At the wonderful Festival of Fairy Tales for Grown-Ups at
the Bargehouse, South Bank, these last few days. Took the opportunity to visit the LCIS archive of Performance Storytelling (http://www.crickcrackclub.com/CRICRACK/ARCHIVEF.HTM)
at Cecil Sharp House – one of several places where this fantastic resource can be accessed. I listened to prominent tellers performing trickster tales, through the 1980s, 1990s and more recently.
The modular trickster tales - Peik, Si Djeha & the Robbers etc… can
feel like throwing one handful of kindling after another onto a fire: trick after trick after trick. Each trick blazes brightly and briefly, but handfuls of
kindling don’t easily create a glowing heart to a fire. And the repeated little blazes can seem relentless. So I wanted to hear where these tellers had found that heart in the stories and how they kept it glowing.

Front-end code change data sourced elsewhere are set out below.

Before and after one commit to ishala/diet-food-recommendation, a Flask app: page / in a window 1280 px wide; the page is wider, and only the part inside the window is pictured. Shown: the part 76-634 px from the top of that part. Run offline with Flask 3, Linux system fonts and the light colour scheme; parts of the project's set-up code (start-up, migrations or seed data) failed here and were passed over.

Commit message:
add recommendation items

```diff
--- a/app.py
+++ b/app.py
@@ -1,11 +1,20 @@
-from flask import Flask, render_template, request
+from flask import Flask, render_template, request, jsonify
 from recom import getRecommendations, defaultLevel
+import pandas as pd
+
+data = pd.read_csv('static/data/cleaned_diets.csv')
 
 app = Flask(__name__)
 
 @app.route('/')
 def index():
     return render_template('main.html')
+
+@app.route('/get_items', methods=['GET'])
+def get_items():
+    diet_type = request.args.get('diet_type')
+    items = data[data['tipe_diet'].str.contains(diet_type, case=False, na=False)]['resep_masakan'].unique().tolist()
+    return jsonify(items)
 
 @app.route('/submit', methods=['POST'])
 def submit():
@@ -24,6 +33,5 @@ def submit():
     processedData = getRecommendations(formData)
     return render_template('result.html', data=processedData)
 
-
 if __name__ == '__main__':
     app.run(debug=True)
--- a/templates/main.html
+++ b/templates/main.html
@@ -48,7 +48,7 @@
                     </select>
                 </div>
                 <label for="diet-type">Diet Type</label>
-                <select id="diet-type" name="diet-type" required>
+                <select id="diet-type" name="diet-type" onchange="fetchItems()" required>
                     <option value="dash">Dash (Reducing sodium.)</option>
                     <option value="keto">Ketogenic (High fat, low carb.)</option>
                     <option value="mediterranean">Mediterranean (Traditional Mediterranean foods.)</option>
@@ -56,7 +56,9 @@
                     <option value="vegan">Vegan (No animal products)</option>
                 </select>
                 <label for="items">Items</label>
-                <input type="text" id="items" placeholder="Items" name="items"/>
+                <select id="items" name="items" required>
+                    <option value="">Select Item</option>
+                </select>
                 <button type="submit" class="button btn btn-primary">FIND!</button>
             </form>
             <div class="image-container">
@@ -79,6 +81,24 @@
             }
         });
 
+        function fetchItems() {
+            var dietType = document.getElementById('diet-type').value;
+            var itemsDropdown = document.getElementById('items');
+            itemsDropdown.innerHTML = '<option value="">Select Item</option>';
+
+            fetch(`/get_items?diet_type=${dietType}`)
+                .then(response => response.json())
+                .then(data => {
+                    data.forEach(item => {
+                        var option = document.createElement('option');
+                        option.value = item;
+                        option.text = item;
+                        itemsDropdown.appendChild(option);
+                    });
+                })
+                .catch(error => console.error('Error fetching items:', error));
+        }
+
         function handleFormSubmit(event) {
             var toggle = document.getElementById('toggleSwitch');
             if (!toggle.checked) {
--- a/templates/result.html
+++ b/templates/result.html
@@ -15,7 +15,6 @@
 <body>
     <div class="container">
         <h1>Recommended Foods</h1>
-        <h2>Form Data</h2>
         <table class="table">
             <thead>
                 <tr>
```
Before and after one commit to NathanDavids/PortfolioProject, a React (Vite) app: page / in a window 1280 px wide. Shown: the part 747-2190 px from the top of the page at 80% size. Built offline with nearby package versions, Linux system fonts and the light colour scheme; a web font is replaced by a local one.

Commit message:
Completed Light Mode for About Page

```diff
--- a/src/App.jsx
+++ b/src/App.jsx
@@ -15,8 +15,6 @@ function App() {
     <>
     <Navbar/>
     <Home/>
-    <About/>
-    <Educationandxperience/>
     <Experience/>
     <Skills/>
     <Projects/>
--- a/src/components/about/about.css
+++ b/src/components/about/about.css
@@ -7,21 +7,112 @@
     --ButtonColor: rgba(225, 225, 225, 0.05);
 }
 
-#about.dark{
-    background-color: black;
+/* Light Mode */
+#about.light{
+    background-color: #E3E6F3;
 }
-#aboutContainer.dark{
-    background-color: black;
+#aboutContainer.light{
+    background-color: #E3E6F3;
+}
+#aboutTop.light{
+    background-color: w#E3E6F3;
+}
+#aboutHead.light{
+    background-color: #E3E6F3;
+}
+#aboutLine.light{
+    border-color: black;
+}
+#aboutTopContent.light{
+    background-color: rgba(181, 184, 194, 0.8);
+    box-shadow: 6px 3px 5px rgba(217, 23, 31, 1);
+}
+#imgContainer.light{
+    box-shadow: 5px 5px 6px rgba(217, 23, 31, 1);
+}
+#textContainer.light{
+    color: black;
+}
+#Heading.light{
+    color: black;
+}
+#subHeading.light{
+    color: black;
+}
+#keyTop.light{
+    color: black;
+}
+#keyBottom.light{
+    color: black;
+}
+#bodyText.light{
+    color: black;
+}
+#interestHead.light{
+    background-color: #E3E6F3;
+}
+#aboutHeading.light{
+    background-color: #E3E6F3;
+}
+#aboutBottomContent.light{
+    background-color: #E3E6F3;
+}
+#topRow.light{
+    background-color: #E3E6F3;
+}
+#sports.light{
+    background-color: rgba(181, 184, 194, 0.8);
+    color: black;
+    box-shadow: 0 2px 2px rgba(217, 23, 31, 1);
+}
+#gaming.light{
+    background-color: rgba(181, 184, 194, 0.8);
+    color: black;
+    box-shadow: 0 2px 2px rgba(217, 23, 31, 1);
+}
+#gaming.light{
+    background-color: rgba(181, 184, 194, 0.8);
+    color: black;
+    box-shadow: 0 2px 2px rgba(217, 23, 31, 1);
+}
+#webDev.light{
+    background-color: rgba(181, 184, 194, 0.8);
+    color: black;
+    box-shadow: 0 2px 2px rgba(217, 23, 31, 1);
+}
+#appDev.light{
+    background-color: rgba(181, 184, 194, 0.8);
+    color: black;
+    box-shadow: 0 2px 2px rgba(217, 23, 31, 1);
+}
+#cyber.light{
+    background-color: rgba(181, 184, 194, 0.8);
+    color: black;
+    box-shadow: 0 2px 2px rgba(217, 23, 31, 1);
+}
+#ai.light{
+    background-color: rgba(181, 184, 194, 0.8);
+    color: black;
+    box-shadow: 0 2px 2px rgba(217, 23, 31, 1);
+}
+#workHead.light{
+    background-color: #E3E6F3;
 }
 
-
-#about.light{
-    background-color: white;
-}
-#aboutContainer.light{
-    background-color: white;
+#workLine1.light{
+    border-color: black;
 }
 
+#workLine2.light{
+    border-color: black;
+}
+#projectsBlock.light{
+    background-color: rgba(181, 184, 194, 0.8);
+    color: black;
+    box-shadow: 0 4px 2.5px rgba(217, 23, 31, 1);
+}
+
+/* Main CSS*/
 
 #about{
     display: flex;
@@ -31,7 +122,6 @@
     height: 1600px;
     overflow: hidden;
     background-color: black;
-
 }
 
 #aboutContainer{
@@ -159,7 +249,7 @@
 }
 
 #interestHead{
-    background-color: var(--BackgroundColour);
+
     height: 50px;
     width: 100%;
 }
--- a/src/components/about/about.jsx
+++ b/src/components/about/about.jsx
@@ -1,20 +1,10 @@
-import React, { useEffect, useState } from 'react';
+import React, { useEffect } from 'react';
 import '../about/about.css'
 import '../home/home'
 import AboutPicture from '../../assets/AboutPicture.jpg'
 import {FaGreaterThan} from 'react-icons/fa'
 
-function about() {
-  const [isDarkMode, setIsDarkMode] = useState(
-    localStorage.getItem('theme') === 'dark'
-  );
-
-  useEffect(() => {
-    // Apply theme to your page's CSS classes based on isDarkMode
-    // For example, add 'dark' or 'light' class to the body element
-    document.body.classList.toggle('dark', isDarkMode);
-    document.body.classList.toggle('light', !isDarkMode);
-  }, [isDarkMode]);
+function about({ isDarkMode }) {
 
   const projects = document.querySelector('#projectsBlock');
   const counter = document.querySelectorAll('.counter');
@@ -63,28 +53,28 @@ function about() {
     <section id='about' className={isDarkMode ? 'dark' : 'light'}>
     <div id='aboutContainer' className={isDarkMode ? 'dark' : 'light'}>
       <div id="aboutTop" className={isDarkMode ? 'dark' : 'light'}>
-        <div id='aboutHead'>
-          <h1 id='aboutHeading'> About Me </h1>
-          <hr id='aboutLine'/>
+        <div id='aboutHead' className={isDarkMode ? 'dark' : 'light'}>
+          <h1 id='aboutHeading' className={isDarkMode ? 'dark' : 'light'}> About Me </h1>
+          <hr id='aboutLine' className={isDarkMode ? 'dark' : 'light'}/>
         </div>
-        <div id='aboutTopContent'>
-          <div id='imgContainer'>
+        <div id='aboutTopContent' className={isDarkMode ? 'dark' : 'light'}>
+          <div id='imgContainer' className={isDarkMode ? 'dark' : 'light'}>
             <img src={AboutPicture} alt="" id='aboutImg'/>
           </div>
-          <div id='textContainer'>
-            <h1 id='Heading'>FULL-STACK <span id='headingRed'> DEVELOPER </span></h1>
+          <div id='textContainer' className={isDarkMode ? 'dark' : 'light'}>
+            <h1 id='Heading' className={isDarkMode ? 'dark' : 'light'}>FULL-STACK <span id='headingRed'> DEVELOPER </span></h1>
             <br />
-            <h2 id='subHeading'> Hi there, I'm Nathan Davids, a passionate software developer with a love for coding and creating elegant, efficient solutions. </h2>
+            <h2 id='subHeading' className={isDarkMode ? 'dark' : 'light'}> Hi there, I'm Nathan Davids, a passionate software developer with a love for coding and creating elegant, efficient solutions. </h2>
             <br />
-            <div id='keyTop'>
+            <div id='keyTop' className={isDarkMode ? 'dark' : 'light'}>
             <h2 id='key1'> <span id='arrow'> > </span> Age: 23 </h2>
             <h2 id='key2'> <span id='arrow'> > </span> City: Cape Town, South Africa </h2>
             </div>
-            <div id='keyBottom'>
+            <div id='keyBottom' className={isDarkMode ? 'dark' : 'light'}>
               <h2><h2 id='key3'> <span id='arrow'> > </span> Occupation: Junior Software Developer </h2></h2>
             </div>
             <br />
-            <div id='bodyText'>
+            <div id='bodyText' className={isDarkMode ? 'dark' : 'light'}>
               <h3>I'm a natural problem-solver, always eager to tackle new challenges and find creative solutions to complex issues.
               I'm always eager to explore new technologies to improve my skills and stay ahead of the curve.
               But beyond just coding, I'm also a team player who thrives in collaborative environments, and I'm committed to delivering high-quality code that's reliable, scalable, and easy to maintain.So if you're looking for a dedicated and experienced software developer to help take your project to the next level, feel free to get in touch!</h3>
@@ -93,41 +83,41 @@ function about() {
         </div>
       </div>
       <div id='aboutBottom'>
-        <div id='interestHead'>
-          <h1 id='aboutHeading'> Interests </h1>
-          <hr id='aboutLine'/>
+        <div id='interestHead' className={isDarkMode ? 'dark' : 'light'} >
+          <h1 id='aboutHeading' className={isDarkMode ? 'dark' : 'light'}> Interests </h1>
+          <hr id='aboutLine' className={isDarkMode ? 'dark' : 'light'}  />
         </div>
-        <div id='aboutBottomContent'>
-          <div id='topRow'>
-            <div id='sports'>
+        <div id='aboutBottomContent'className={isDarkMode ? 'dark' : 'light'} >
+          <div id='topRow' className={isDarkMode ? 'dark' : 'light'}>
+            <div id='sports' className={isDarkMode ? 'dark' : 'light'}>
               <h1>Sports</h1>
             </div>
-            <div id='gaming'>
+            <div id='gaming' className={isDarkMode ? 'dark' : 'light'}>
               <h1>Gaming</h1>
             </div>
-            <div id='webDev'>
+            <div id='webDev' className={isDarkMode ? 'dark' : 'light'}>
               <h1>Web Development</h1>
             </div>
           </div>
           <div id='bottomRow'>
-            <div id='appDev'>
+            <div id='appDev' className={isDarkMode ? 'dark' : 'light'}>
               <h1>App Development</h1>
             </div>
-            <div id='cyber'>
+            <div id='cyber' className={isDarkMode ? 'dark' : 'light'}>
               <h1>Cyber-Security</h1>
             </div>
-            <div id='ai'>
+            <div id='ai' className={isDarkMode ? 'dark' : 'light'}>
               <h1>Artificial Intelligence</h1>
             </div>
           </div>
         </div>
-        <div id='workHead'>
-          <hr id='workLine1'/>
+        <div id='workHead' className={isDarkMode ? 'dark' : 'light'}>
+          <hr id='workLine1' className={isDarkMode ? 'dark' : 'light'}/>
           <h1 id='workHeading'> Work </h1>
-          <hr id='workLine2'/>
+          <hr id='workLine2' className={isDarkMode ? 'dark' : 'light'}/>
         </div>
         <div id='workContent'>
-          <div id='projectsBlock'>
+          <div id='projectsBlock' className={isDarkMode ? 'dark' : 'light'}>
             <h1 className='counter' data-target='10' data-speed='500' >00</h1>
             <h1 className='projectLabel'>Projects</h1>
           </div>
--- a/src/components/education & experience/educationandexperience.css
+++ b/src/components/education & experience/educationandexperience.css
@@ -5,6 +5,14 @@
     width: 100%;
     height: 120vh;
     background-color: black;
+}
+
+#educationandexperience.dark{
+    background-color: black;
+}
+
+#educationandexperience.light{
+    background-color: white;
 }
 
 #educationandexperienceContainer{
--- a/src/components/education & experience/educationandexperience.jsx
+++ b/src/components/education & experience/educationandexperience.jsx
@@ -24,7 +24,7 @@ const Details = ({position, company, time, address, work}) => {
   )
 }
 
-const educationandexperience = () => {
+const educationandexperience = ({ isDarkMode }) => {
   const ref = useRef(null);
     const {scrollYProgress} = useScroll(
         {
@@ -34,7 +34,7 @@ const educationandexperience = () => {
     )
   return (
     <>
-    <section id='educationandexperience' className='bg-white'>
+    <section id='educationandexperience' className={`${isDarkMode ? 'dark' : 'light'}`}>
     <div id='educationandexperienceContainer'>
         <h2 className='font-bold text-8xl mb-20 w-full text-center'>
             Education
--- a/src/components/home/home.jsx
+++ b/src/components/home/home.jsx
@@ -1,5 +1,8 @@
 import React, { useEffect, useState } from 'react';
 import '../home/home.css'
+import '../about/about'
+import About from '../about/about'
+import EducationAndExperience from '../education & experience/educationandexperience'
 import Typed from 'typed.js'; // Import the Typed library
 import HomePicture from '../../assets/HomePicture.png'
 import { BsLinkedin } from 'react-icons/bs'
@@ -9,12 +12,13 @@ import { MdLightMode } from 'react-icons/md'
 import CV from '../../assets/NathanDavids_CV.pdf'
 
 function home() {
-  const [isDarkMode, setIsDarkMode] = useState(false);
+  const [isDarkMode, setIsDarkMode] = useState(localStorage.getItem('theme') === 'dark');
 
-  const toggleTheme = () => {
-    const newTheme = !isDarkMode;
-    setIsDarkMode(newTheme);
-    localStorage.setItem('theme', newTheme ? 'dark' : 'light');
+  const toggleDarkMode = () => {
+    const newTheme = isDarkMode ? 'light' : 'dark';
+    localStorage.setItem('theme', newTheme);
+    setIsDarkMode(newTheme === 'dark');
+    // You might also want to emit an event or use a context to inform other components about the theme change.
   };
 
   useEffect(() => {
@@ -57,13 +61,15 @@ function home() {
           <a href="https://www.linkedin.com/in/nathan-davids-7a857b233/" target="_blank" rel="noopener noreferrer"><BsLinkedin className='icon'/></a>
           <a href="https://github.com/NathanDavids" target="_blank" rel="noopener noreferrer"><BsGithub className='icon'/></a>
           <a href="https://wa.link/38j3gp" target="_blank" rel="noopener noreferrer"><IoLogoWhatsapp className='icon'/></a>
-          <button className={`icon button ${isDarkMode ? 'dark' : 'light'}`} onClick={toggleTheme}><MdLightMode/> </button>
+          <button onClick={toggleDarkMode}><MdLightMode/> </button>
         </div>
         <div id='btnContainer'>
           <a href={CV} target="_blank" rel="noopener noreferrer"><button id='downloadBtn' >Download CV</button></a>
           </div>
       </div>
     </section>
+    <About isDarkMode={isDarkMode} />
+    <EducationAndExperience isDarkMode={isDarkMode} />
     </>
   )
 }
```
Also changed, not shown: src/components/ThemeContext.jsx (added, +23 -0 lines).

Where the stories were working, much of that heart seemed to be in the complicity between teller and audience. The level of complicity seems more vital with trickster stories than with some others. The audience need a way in to a place of playful inclusion in the humour of it all, in there alongside the teller. Part of that way seems to come from the teller’s level of relaxation – I don’t mean telling in a overly laid-back or sloppy way: there seemed to be a place of balance where the teller is relaxed enough for the audience to feel they are enjoying the story together with him or her, but where they’re still embodying enough of that playful energy that keeps a trickster story alive. When the relaxed complicity was there but less of the playfulness, the audience’s energy seemed to wane about halfway through the story (as much as one can tell from an audio recording!). But when the teller was all high-energy without the relaxed complicity, the audience seem to be pushed out of the story almost from the start. How does one find one’s own way to that place where the three-sided relationship of story, teller and audience is alive in the right way for a trickster tale to fully work its own brand of magic? It makes me want to be out there telling and telling and telling this kind of story, just trying things, taking risks, seeing what works, feeling the mistakes and the moments where that magic’s present.